Private Sector Blog Salon: Does the 501(c)(3) Remain Top Model?
Here we all are, still in the trenches despite the recession, still searching for sustainable solutions.
Some say the 501(c)(3) model is broken while others claim it’s the economy, not the nonprofit business model, that’s broken. One thing is certain: change is the only constant. The lines between nonprofit and for-profit are definitely blurring. What do you think?
Is the 501(c)(3) model still working well for your organization? And for emerging artists, is the 501(c)(3) model still viable for what you hope to achieve or might another model better serve your vision?
Let’s take a look at some of the newer options that our experts will be debating in this week’s private sector blog salon.
First of all, the 501(c)(3) nonprofit business model is a perfectly viable option for some arts organizations where the infrastructure helps rather than hinders creativity and innovation - and so long as the charitable deduction remains on the tax laws.
Contract for services is basically a for-profit model where the arts organization contracts for the use of a facility and services or vice versa.
For newer, smaller organizations or independent artists without nonprofit status, fiscal sponsorship can be a solution. Fiscal sponsorship is where a legally recognized 501(c)(3) provides limited financial and legal oversight for a project initiated independently by an artist or an organization. The sponsorship provides eligibility for the project to solicit and receive grants and tax-deductible contributions through the sponsoring 501(c)(3) organization.
The arts incubator is another service that existing 501(c)(3) organizations can provide for emerging artists. Instead of the ability to solicit funds, the legally recognized 501(c)(3) provides space, back office services and professional development.
The next model is the low-profit, limited liability company, or L3C. It is a hybrid of a nonprofit and for-profit organization designed to attract private investments and philanthropic capital in ventures designated to provide a social benefit. The L3C has an explicit primary charitable mission and only a secondary profit concern, but unlike a nonprofit, the L3C is free to distribute the profits, after taxes, to owners or investors. This model is currently legal in Michigan, Vermont, Illinois, Wyoming, Utah, Louisiana, North Carolina, and Maine (August 2011).
Certified Benefit Corporations (B corporations) are a new type of corporation which uses the power of business to solve social and environmental problems. B Corporations must meet rigorous and independent standards of social and environmental performance, accountability, and transparency. Their legal structure expands corporate accountability so they are required to make decisions that are good for society, not just their shareholders. This format is available in Maryland, Vermont, New Jersey, Virginia, and on the books for nine more states in 2011.
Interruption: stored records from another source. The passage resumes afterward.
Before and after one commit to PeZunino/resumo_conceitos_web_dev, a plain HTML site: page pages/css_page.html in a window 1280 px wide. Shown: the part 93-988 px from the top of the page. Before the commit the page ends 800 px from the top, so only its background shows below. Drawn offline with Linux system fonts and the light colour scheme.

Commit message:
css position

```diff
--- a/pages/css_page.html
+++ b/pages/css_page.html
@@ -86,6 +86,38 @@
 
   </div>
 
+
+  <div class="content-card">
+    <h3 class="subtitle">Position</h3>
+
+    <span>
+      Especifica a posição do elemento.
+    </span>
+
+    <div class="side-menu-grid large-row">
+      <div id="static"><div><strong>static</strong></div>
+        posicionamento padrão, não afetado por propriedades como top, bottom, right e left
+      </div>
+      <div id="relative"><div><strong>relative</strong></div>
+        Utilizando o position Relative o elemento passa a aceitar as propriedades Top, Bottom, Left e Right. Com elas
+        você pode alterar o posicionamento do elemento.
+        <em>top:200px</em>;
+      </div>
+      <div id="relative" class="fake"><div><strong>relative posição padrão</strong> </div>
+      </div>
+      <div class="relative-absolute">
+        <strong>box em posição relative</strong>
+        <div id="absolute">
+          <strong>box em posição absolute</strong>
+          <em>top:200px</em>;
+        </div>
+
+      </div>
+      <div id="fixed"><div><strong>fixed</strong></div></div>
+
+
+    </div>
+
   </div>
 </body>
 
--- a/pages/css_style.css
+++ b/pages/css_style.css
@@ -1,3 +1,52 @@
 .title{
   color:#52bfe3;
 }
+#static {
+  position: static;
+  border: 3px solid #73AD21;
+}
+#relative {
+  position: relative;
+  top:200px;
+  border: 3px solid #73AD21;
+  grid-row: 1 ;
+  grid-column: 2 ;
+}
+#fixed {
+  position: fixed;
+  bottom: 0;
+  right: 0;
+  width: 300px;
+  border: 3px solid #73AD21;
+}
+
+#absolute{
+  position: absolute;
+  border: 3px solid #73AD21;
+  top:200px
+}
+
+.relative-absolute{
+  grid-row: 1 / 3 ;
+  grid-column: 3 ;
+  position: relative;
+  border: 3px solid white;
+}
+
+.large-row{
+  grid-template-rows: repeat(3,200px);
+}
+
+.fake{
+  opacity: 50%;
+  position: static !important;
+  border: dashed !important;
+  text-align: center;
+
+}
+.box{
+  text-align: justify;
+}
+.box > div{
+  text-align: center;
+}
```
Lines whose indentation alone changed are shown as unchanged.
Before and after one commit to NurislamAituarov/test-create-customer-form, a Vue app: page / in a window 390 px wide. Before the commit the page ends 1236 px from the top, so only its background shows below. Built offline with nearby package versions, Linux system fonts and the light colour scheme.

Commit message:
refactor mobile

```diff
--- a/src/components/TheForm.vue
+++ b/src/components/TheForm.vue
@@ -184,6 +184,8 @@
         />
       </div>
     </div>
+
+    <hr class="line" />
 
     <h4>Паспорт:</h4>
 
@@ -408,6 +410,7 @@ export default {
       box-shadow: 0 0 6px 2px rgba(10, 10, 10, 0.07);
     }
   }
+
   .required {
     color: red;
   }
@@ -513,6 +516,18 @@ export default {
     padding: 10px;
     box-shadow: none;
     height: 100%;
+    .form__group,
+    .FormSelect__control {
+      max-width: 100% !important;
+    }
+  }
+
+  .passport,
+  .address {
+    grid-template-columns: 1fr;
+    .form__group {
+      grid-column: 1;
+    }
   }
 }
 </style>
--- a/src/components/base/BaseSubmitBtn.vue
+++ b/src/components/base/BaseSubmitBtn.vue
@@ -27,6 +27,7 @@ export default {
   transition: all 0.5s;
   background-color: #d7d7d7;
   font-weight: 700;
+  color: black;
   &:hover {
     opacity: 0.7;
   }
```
Our expert team of bloggers will be discussing the pros and cons of these models and providing examples all this week.
Does the 501(c)(3) remain top model?
I invite you to join the debate!